The explosion in enterprise technology over the past decade is perhaps only rivaled by the commensurate explosion in terms. There's no shortage of "as a service" terms today. They include:
- Software as a service
- Infrastructure as a service
- Platform as a service
- Next generation Big Data Platform as a Service (You know, because this generation's Big Data Platform as a service is so dated.)
- Database as a service
- Service as a service
OK, I'm making the last one up.
Omar Tawakol argues for another "as a service" addition in The Next Big Thing In Modern Marketing: Data As A Service :DaaS.
I have two problems with the term DaaS. First, is it really necessary? After all, it's already increasingly difficult for IT professionals (never mind the business layperson) to keep track of the tsunami of new tech-laden acronyms. I've argued before that a glut of terms and confusing marketing is inhibiting the adoption of technologies that unleash the power of Big Data. In the late 1990s, chief executives knew what they were buying: ERP, CRM, and BI applications. Someone explain to me the difference between DBaaS and DaaS in plain English.
Let's put that aside for a moment, though. In his piece, Tawakol recommends "separat[ing]the data from the application." How does that work exactly? Is the accounts payable clerk keying numbers directly into a database and circumventing an application's business rules, data quality be damned?
While it may be possible to split the data from application from the data, is this advisable? Shouldn't we be encouraging employees in different lines of business to fish for themselves? No, everyone doesn't need to become a database administrator, but doesn't it behoove all employees to think about the data ramifications of their actions?
I don't mean to skewer Tawakol. To be sure, he isn't the only one ringing the DaaS bell; others have chimed in. And maybe I'm completely missing something here. Still, I question whether much of this is just BaaS (baloney as a service).

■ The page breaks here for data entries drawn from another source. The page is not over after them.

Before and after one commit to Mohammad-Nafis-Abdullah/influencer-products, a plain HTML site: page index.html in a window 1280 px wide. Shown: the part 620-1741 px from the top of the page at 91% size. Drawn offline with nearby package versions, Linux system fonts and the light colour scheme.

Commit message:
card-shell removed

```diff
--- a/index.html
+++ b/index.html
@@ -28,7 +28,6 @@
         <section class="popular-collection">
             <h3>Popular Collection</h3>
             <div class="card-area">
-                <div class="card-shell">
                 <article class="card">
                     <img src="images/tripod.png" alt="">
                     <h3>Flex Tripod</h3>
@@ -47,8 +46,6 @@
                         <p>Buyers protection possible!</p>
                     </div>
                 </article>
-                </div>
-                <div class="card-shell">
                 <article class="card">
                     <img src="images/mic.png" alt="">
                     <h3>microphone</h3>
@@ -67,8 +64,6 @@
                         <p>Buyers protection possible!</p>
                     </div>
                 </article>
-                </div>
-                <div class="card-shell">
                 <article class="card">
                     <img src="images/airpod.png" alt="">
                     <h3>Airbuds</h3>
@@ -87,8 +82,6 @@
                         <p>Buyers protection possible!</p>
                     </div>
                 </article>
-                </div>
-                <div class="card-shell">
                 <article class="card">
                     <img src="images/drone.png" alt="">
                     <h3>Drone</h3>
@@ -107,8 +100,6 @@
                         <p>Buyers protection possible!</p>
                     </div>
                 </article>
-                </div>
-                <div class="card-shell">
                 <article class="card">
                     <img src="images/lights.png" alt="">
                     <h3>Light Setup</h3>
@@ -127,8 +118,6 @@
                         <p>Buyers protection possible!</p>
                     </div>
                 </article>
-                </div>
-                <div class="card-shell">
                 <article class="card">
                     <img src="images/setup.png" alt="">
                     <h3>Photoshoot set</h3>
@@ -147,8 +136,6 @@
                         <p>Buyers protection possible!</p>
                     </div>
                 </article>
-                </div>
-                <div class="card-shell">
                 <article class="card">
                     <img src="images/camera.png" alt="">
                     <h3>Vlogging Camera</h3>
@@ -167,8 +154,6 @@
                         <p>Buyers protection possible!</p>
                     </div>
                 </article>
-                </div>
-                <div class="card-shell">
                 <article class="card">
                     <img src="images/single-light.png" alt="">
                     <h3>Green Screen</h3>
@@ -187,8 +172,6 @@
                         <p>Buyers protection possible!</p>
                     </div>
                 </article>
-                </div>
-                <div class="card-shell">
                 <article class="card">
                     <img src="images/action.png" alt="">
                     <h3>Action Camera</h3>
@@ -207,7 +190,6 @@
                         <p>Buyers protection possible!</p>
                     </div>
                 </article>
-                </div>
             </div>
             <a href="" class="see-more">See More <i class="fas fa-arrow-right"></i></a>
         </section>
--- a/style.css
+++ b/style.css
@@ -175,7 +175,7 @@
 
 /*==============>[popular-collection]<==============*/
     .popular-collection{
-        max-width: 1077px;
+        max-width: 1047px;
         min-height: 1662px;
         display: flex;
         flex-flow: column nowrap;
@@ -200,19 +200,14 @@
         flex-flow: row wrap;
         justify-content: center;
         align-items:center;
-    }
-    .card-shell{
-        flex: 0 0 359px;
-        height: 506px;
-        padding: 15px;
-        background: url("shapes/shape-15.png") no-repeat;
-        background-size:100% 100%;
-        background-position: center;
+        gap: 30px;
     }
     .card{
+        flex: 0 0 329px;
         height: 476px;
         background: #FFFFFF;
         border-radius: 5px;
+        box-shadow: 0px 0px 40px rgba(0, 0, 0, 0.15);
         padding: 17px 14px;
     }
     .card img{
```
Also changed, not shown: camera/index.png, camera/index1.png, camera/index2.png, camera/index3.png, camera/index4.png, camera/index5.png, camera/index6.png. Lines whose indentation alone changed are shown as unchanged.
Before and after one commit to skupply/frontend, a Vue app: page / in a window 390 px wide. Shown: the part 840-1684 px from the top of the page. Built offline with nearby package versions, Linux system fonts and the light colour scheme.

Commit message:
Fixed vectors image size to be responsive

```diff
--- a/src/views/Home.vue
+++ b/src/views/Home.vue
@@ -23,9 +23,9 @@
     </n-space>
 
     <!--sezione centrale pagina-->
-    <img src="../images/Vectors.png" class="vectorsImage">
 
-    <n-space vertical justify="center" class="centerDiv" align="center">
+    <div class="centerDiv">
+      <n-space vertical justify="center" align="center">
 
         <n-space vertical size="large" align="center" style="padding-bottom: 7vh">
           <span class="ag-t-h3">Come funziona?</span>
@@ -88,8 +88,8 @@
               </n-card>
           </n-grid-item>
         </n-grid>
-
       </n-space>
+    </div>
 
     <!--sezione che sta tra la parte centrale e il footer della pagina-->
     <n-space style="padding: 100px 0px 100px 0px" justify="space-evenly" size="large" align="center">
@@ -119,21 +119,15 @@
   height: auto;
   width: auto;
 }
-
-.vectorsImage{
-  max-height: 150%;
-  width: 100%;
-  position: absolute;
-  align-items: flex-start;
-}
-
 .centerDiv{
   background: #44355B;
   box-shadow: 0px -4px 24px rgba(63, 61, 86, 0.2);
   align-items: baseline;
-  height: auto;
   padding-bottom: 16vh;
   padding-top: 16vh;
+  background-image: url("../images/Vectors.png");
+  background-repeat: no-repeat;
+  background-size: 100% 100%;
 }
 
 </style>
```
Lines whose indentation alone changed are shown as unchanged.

Oh, wait. I can't use that term. It's already taken.
What say you?